Skip to main content

Volta Trucks Raises $260 Million to Scale Electric Vehicle Production

Volta Trucks just pulled in a cool 230 million euros ($260.6 million) in Series C funding as the maker of last-mile electric vehicles readies for the start of mass production.

The company said its latest capital infusion will be funneled toward vehicle prototypes and other engineering and business activities in the lead up to the start of production for the company’s Volta Zero 16-tonne electric vehicle.

The oversubscribed round, led by Luxor Capital Group, is “external validation” of the company, Volta CEO Essa Al-Saleh said in a statement.

The CEO went on to say the funding “gives us the financial runway to be able to deliver on all our goals as we transition from a start-up to a manufacturer of full-electric trucks.”

Customer prototypes are expected to be available in the middle of 2022 with manufacturing starting up in Austria at the end of this year.

Volta said it expects to begin mass production next year with 5,000 vehicles projected to be made. That will ramp to 14,000 in 2024 and as many as 27,000 in 2025, during which time Volta estimates its trucks would be on roads in Europe and the U.S.

Three other models—7.5-, 12- and 18-tonne versions of the vehicle—are also planned for the Volta portfolio, with the company saying it intends to continue developing those options with its new funding.

“The confirmation of our order book of over 5,000 vehicles, with an order book value exceeding 1.2 billion euros, gives us and our investors confidence that our pioneering product and service offering is both wanted and needed by our customers,” Al-Saleh said.

Related Stories

Logistics firm DB Schenker, part of rail operator Deutsche Bahn, put in Europe’s largest zero-emission truck order when it signed off on 1,470 of Volta’s vehicles in November. The firm will put prototypes to use beginning in the spring of this year to test the vehicles in various delivery scenarios. The company said the Voltas will be used to move products from its distribution hubs, of which it will start with 10 in five countries, to customers in urban locations.

DB Schenker executive vice president of land transport Cyrille Bonjean said at the time of the order’s announcement that the Voltas would help the company “increase the pace of electrification of our fleet and invest in green transport solutions” as the company aims for carbon neutrality.

Results of those tests will then be used for when Volta begins mass production.

French refrigerated trucking company Petit Forestier also has a sizable order for 1,000 Volta Zeroes.

As orders and capital continue to grow for Volta, so too do its operations.

The company hired Steve Dichter as chief strategy officer in late January. The most recent hire comes as the company said it grew from a handful of employees last year to more than 200 at the close of 2021. Volta said its headcount is expected to triple in 2022.

“As we transition from a start-up to a manufacturer of vehicles later this year, we are tackling a range of large strategic projects and it’s great to have somebody of Steve’s experience supporting our journey,” Al-Saleh said at the time of Dichter’s hiring.

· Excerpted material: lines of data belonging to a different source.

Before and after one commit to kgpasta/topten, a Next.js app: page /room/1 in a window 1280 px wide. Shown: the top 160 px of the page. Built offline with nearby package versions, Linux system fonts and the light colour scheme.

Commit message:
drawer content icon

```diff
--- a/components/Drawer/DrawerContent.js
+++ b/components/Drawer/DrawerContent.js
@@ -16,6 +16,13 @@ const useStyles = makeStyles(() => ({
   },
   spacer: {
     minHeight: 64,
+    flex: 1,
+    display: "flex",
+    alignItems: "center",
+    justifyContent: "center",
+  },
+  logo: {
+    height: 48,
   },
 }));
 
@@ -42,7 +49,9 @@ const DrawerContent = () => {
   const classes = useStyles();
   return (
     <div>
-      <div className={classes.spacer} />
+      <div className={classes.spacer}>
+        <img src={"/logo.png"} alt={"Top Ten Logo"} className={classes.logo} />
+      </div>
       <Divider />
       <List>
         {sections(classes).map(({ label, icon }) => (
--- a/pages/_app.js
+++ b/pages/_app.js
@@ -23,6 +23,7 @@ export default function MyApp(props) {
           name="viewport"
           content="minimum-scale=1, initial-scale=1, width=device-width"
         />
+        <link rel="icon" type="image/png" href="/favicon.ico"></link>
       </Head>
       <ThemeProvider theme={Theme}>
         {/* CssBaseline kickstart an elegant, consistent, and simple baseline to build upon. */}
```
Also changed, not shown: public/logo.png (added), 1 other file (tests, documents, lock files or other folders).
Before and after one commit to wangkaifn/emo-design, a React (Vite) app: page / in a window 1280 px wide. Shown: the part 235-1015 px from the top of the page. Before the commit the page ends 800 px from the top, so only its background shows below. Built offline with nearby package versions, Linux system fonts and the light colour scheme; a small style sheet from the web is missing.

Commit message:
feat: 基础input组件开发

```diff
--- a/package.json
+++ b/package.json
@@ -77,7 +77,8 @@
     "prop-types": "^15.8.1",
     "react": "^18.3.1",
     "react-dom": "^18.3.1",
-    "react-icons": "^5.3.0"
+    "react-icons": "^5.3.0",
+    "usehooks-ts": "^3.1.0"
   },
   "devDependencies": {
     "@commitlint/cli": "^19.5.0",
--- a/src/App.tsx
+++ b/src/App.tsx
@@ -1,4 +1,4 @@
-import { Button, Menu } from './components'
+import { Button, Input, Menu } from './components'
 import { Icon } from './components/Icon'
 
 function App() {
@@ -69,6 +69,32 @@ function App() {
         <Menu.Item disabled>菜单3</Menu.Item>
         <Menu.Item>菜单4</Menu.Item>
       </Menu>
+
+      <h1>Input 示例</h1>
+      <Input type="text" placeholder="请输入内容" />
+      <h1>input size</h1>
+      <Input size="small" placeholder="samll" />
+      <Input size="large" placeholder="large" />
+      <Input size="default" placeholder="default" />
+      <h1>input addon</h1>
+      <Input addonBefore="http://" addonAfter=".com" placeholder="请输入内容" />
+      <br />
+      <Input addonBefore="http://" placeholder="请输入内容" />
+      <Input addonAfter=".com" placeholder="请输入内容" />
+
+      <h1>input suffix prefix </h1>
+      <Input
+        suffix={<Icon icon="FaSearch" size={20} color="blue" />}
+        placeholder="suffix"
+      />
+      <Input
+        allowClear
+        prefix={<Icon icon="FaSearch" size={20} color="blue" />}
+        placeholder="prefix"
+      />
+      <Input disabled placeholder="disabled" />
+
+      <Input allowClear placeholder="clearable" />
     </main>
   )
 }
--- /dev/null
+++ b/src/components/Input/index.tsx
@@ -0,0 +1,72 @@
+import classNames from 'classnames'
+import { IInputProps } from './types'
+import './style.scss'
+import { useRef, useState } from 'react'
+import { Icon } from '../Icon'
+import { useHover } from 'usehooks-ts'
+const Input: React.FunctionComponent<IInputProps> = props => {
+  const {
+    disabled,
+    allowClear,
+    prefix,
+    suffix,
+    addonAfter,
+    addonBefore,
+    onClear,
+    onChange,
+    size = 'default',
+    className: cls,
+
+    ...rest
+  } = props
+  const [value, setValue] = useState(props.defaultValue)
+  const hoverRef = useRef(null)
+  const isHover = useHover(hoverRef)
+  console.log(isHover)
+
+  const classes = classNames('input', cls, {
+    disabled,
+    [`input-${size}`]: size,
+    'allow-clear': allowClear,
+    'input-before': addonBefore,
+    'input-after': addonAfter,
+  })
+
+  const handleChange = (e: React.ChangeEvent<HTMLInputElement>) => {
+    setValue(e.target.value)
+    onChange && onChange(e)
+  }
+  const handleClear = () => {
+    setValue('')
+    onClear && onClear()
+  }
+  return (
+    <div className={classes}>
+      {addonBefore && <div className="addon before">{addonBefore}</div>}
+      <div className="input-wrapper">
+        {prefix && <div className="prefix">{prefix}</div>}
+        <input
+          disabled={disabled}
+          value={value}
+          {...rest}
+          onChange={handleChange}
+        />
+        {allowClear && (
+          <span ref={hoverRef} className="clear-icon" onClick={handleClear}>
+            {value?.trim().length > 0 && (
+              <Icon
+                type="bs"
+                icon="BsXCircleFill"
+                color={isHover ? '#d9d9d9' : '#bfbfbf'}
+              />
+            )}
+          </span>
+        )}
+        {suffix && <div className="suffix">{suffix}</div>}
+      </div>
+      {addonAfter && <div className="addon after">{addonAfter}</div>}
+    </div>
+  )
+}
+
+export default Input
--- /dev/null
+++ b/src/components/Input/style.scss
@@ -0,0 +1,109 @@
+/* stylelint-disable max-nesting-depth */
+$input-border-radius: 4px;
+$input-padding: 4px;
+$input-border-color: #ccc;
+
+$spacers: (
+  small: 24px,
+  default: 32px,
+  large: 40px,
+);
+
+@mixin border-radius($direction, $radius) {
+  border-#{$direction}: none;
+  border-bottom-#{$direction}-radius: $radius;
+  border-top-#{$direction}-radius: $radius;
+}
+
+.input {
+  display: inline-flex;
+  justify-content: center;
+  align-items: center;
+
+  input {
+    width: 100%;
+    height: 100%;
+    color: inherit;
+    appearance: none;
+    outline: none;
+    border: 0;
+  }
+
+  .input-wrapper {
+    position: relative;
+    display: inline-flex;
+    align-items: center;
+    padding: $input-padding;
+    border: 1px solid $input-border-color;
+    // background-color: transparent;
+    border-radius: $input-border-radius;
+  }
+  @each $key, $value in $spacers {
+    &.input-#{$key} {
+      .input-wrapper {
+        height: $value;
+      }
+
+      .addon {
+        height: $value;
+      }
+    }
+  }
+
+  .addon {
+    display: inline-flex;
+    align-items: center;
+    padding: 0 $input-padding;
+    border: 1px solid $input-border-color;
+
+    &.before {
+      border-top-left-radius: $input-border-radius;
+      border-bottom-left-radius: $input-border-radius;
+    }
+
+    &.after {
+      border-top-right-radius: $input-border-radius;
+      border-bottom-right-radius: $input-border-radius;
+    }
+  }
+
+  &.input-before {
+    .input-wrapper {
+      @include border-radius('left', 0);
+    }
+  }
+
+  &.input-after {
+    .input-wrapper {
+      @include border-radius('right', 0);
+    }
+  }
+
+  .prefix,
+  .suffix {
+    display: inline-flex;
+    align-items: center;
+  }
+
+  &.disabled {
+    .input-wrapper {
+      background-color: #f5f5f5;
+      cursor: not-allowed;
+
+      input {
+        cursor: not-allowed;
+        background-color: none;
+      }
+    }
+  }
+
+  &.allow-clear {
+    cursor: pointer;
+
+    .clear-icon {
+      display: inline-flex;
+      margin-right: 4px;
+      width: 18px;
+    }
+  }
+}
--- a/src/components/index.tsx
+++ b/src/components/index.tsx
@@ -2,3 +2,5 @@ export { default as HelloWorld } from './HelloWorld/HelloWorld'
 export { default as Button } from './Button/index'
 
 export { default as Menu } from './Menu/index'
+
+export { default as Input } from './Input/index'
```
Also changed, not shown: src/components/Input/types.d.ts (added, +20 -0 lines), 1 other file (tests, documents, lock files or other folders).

Volta’s one of several electric vehicle makers globally scrambling for share in the last-mile delivery space amid continued growth projections for e-commerce.

Research firm Brandessence estimated the global last-mile delivery market to reach $200.4 billion in 2027, which would reflect a compounded annual growth rate of 9.3 percent from 2021 to 2027.

A number of automotive startups and legacy companies have since clamored to develop electric vehicles to meet the demand from logistics companies looking to make their fleets more sustainable.

Rivian Automotive Inc. has attracted a large portion of the spotlight, with Amazon being its largest investor and a millennial founder and CEO with big aspirations aiming to shake up the global automotive industry. Rivian’s largest commercial order, from Amazon, is for 100,000 electric delivery vans.

Other relative newcomers to the commercial vehicle space, at varying stages of development, include Canoo, Electric Last Mile Solutions, Indigo Technologies and Xos.